Where did the time go?

It might seem odd to continue a project that was suspended over 30 years ago, but that is what I have done.  Back when I was in high school and college, I was interested in comic book art.  Along with my Brother and some friends, I drew a number of home-made comic books.  After college, when I realized that I was way too slow at comic art, I abandoned my dream of becoming a professional comic book artist and the comic I was working on at the time was left unfinished.  For various reasons, I have continued where I left off - over 30 years later! 

Here's how page 13 of Laser-Man #7 has looked for over 30 years...

And here's what it looks like now...

Hopefully, more to come!

Wednesday, September 29, 2010

First Acrylic Paintings in 30 years

I did a few acrylic paintings during my college days, but the quick drying time was always such a negative, that I moved on to other mediums, one of which is oil paints.  Oils, of course, dry very slowly, allowing blending and manipulating the wet paint, but there are many negative aspects to oil painting, too!  Since they dry very slowly, one often has to wait a couple days in between painting layers.  If you don't want to wait, then you have to deal with the difficulty of placing wet paint onto wet paint.  Then there are the issues with hazardous solvents, the necessity of working fat over lean, the differences in the gloss or matte level of the paints, etc.

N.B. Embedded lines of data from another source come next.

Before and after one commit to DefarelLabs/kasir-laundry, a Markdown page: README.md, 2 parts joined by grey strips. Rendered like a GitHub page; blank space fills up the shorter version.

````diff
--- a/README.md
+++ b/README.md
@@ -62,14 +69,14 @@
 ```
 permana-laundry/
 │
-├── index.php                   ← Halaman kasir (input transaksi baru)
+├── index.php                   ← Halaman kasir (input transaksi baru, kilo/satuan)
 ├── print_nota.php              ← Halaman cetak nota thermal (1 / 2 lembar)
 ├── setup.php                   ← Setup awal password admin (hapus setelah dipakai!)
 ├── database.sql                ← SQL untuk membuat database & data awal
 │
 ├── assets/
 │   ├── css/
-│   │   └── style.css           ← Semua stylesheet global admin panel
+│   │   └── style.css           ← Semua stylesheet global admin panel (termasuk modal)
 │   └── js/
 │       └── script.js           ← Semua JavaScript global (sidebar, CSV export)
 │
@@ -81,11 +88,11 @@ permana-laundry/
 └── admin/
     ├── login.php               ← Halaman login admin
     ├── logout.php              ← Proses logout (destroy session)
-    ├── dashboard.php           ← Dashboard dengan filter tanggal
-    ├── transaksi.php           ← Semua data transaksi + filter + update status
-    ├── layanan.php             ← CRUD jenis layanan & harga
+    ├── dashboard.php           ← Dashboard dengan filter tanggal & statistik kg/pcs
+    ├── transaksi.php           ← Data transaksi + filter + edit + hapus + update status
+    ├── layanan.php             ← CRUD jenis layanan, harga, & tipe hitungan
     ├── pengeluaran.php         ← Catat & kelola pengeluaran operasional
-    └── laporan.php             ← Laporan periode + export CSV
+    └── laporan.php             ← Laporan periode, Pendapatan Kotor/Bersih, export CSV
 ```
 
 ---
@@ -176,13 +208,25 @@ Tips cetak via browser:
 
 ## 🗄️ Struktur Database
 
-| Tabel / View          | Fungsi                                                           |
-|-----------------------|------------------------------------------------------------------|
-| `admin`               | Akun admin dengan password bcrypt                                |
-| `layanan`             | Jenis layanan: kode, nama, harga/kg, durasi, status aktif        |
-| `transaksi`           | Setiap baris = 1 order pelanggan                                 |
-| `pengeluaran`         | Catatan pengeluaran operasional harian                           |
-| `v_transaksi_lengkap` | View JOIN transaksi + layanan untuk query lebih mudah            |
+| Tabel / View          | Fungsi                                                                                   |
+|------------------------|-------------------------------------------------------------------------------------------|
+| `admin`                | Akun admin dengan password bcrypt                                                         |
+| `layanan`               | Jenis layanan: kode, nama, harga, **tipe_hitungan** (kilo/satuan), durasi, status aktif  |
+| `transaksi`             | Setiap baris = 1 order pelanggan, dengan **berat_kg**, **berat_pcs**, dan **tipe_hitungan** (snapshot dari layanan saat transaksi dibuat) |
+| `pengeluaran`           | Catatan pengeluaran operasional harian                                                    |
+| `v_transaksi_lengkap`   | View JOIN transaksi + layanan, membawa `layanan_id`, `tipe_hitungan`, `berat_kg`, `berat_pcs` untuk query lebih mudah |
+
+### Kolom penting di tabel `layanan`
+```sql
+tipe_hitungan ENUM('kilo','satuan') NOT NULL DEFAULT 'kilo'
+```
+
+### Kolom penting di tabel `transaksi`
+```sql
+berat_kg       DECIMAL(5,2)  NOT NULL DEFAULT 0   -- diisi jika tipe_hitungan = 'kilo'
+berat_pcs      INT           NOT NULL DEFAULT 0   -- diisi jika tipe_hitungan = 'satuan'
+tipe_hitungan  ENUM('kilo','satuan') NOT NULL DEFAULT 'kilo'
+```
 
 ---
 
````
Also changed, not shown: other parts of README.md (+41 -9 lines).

Recently, I heard that there was a slower drying acrylic - Golden's Open Acrylics - on the market, so I decided to give it a try.  The paint piles stay wet on the palette for many hours - even days!  The thin layers of paint on your painting still dry much quicker than oils, but they do remain open and workable for quite a bit longer than traditional acrylics, which can dry in a couple minutes (or less).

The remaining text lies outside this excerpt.